Written by Cory Twibell Friday, 15 February 2013 00:00
The Town of North Hempstead recently issued a $14.8 million bond to the Carle Place Water District to meet demands of a rising population and address future contamination issues.
“After careful consideration and conferring at great length with the district’s consulting engineers, the Carle Place Water District Board of Water Commissioners has concluded that the proposed improvements and bond issue request are necessary for the district to continue to meet all current regulatory requirements for potable drinking water and fire flow demands,” said Water Commissioner and Chairman Timothy E. Stellato.
Components of the capital improvement plan include:
-Construction of a new pump station (Well 1A) to increase water supply;
-Construction of packed tower aeration systems for the removal of volatile organic compounds to improve water treatment;
-Construction of ion exchange systems for the removal of perchlorate and nitrate;
-Painting and miscellaneous repairs to the interior and exterior of the water tower to improve water supply;

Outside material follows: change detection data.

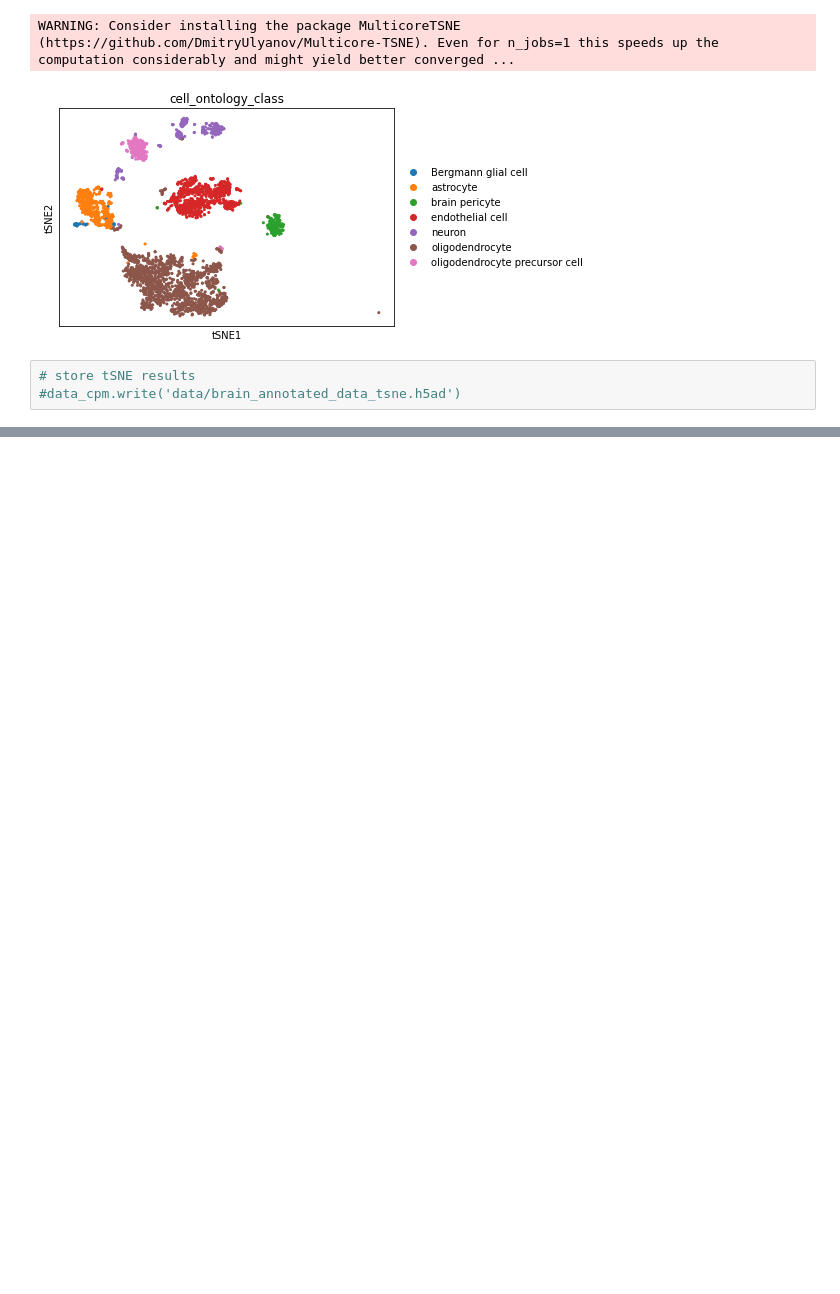
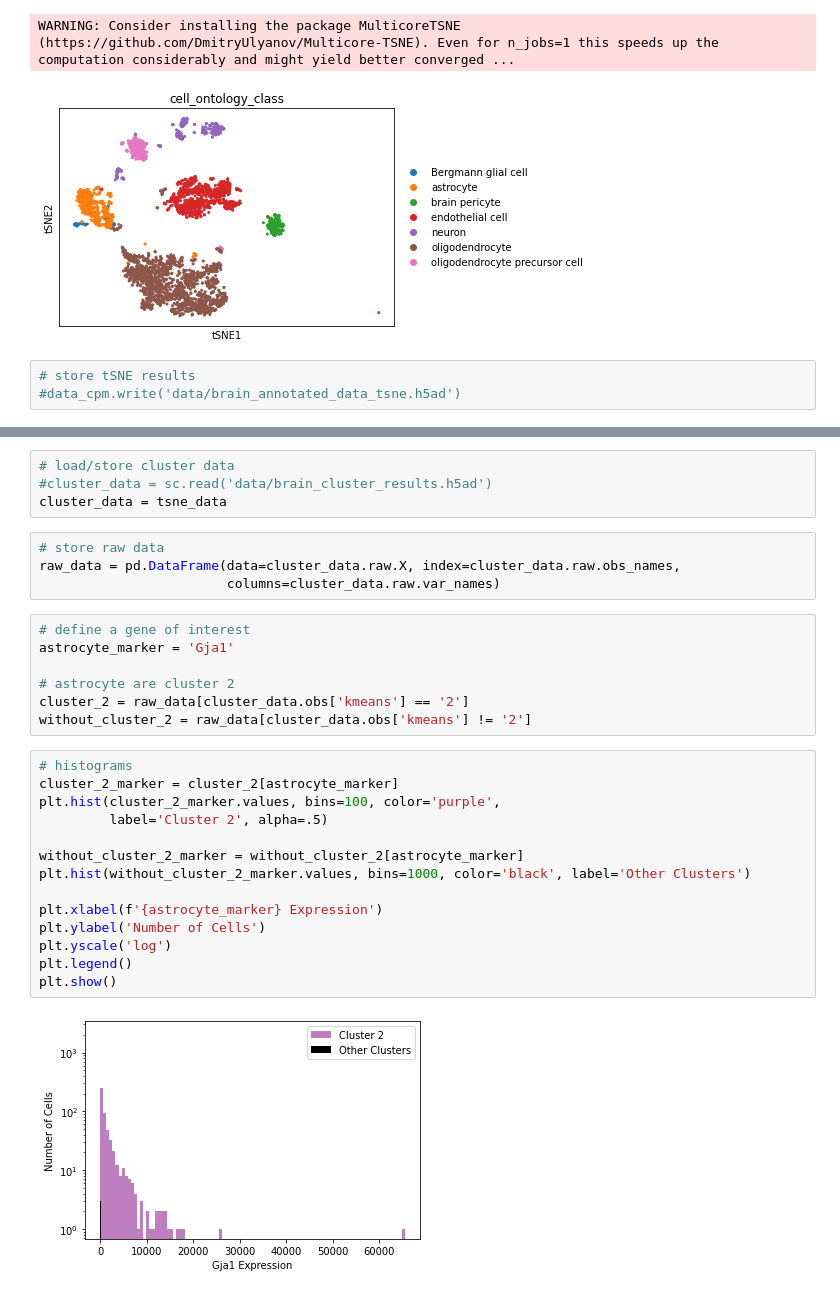
Before and after one commit to calt-laboratory/scRNAseq-analysis-using-Tabula-Muris-data-, a Jupyter notebook: single_cell_analysis.ipynb, the cells around one changed output, grey strips where cells are left out. Saved outputs shown, nothing was run; the diff lists cells and outputs as text; blank space fills up the shorter version.

```diff
--- a/single_cell_analysis.ipynb
+++ b/single_cell_analysis.ipynb
@@ -431,0 +476,31 @@ WARNING: Consider installing the package MulticoreTSNE (https://github.com/Dmitr
+# %%
+# load/store cluster data
+#cluster_data = sc.read('data/brain_cluster_results.h5ad')
+cluster_data = tsne_data
+# %%
+# store raw data
+raw_data = pd.DataFrame(data=cluster_data.raw.X, index=cluster_data.raw.obs_names,
+                        columns=cluster_data.raw.var_names)
+# %%
+# define a gene of interest
+astrocyte_marker = 'Gja1'
+
+# astrocyte are cluster 2
+cluster_2 = raw_data[cluster_data.obs['kmeans'] == '2']
+without_cluster_2 = raw_data[cluster_data.obs['kmeans'] != '2']
+# %%
+# histograms
+cluster_2_marker = cluster_2[astrocyte_marker]
+plt.hist(cluster_2_marker.values, bins=100, color='purple',
+         label='Cluster 2', alpha=.5)
+
+without_cluster_2_marker = without_cluster_2[astrocyte_marker]
+plt.hist(without_cluster_2_marker.values, bins=1000, color='black', label='Other Clusters')
+
+plt.xlabel(f'{astrocyte_marker} Expression')
+plt.ylabel('Number of Cells')
+plt.yscale('log')
+plt.legend()
+plt.show()
+# %% [output]
+[figure, added]
```
Also changed, not shown: parts of 12 cells of this notebook.
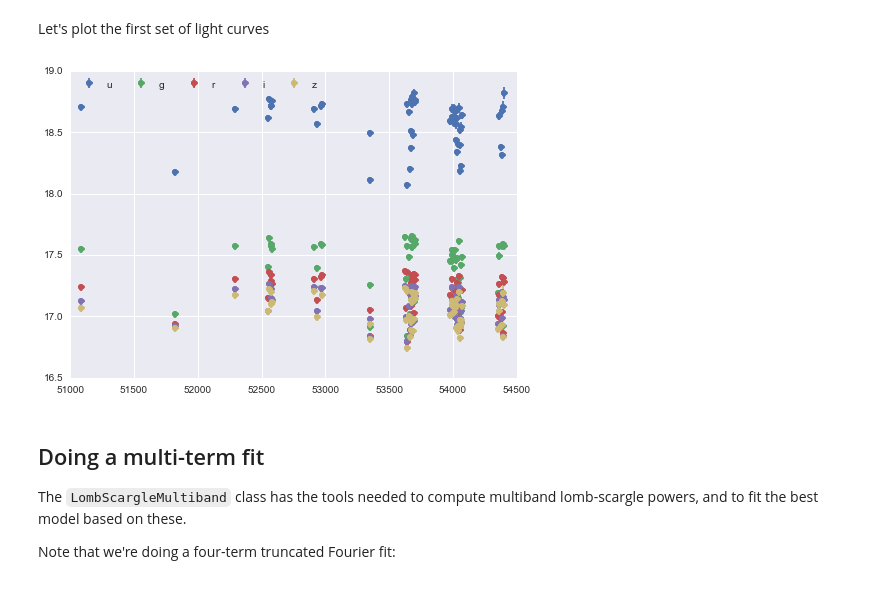
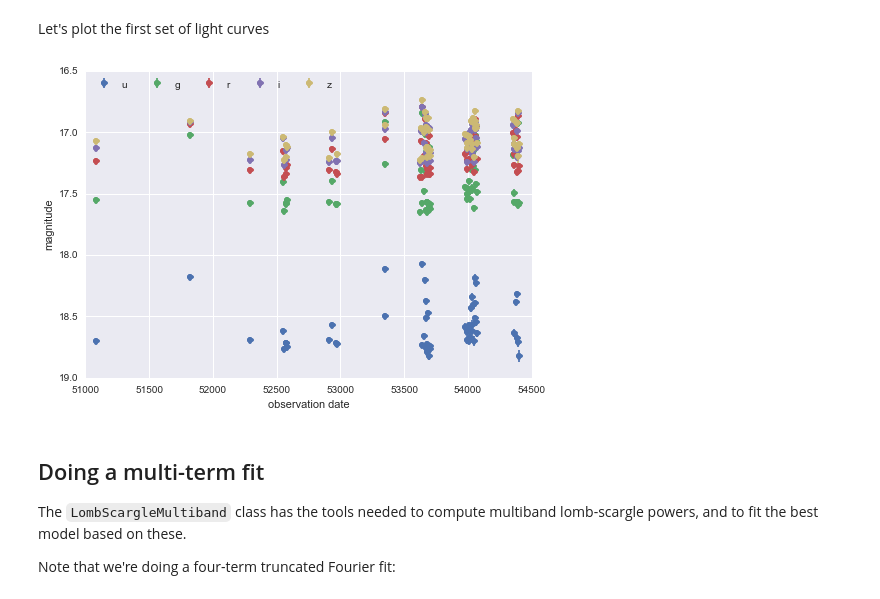
Before and after one commit to jakevdp/multiband_LS, a Jupyter notebook: MultibandLombScargleExample.ipynb, the cells around one changed output. Saved outputs shown, nothing was run; the diff lists cells and outputs as text; code cells hidden in the pictures.

Commit message:
update multiband example

```diff
--- a/MultibandLombScargleExample.ipynb
+++ b/MultibandLombScargleExample.ipynb
@@ -20,5 +20,12 @@ We'll start by fetching observed light curves from the Sesar 2010 Paper:
 from multiband_LS.data import fetch_light_curves
 rrlyrae = fetch_light_curves()
 lcids = np.fromiter(rrlyrae.ids, dtype=int)
+# %%
+def get_multiband_data(lcid):
+    t, y, dy = rrlyrae.get_lightcurve(lcid)
+    t, y, dy, filts = np.broadcast_arrays(t, y, dy,
+                                          ['u', 'g', 'r', 'i', 'z'])
+    bad_data = np.isnan(t)
+    return t[~bad_data], y[~bad_data], dy[~bad_data], filts[~bad_data]
 # %% [markdown]
 Let's plot the first set of light curves
@@ -27,9 +32,15 @@ t, y, dy = rrlyrae.get_lightcurve(lcids[0])
 # %%
+t, y, dy, filts = get_multiband_data(lcids[0])
+
 for i, filt in enumerate('ugriz'):
-    plt.errorbar(t[:, i], y[:, i], dy[:, i], fmt='o', label=filt)
-plt.legend(ncol=5, loc=0);
+    mask = (filts == filt)
+    plt.errorbar(t[mask], y[mask], dy[mask], fmt='o', label=filt)
+
+plt.gca().invert_yaxis()
+plt.legend(ncol=5, loc='upper left')
+plt.xlabel('observation date'); plt.ylabel('magnitude');
 # %% [output]
-[figure, old version]
+[figure, new version]
 # %% [markdown]
 ## Doing a multi-term fit
 
```
Also changed, not shown: parts of 6 cells of this notebook.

-Electrical improvements with the installation of generators to provide standby emergency power and;
-Installation of a Supervisory Control and Data Acquisition System (SCADA).
Proposed housing and extensive commercial development in the district in recent years have increased the need for an additional water supply, according to several engineering studies. An additional well house will help the district meet system capacity and comply with larger flow requirements for fire protection.
While the water presently supplied to consumers from existing wells meets current regulatory guidelines for potable drinking water, the district is detecting increasing nitrate trends and occasional traces of volatile organic compounds– none of which have exceeded maximum allowable levels to date. The district, which serves nearly 9,000 residents, won awards for best tasting tap water in Nassau County in 1985 and 2005.
Additionally, with neighboring water suppliers utilizing packed tower aeration facilities to address treatable levels of organic compounds, it would be reasonable to expect to see the levels of organic compounds increase in the Carle Place Water District in the near future, according to the engineer’s report, which recommended that the district begin planning for construction of treatment facilities at its well sites.
An estimated increase in the tax rate of $12 per month for a home assessed at the district average valuation of $398,000 will go into effect during a seven- to eight-year period, as bond projects progress and become completed.
“These projects take time to plan and develop, so we are moving ahead now in the interest of public health and safety,” Stellato said.
Additional questions from the public may be directed to the district office Monday through Friday, during regular business hours of 9 a.m. to 4:30 p.m. at (516) 333-0540.